Jason Stalnaker, Scott A. Diddams, Tara M. Fortier, K Kim, Leo W. Hollberg, James C. Bergquist, Wayne M. Itano, Marie Delaney, Luca Lorini, Windell Oskay, Thomas P. Heavner, Steven R. Jefferts, Filippo Levi, Thomas E. Parker, Jon H. Shirley

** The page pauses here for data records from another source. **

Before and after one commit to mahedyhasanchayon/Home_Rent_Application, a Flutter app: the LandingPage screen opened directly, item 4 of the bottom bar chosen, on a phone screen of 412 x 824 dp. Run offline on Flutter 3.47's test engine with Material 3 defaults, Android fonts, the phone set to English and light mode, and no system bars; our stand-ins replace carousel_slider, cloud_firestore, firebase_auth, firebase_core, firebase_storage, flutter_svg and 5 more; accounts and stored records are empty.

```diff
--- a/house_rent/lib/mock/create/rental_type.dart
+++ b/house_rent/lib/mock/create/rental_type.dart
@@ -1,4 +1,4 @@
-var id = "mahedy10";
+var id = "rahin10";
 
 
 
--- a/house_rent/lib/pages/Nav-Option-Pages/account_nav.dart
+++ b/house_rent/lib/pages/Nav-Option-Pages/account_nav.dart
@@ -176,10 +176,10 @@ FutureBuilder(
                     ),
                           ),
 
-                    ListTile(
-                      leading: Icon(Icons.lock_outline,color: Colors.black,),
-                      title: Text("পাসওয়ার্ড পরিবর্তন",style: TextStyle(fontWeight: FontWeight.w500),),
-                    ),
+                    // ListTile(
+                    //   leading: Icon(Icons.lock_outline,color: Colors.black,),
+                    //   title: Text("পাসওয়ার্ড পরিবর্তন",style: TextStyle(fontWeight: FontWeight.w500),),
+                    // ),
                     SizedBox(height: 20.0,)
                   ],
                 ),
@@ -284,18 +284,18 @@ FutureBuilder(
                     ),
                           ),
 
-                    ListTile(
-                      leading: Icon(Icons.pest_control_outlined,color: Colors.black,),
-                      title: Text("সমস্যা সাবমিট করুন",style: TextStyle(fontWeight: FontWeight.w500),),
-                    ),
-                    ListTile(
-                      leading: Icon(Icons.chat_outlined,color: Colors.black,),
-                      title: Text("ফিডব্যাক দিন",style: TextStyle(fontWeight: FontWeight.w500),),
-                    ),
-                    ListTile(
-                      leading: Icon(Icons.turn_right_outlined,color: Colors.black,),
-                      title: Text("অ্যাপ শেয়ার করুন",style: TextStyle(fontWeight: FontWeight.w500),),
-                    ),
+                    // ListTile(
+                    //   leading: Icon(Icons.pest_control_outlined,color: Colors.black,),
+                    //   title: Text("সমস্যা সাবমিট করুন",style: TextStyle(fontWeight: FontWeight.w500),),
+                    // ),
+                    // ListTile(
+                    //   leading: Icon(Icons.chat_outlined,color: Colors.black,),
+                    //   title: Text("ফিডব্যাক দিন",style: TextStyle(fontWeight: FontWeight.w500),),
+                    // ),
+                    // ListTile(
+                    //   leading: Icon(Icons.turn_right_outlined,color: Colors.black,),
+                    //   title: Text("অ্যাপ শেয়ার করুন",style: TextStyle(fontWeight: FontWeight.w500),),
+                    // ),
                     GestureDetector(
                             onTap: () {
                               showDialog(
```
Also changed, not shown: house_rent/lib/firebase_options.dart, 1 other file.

We report the technical aspects of the optical-to-microwave comparison for our recent measurements of the optical frequency of the mercury single-ion frequency standard in terms of the SI second as realized by the NIST-F1 cesium fountain clock. Over the course of six years, these measurements have resulted in a determination of the mercury single-ion frequency with a fractional uncertainty less than $7 \times 10^{-16}$ making it the most accurately measured optical frequency to date. In this paper, we focus on the details of the comparison techniques used in the experiment and discuss the uncertainties associated with the optical-to-microwave synthesis based on a femtosecond laser frequency comb. We also present our most recent results in the context of the previous measurements of the mercury single-ion frequency and arrive at a final determination of the mercury single ion optical frequency: $f({\rm Hg}^+) = 1 \, 064 \, 721 \, 609 \, 899 \, 145.30(69) \: {\rm Hz}$.
Applied Physics B


cesium frequency standard, femtosecond frequency comb, mercury ion clock, optical clock, optical frequency measurement, optical-to-microwave conversion
Created October 1, 2007, Updated November 29, 2016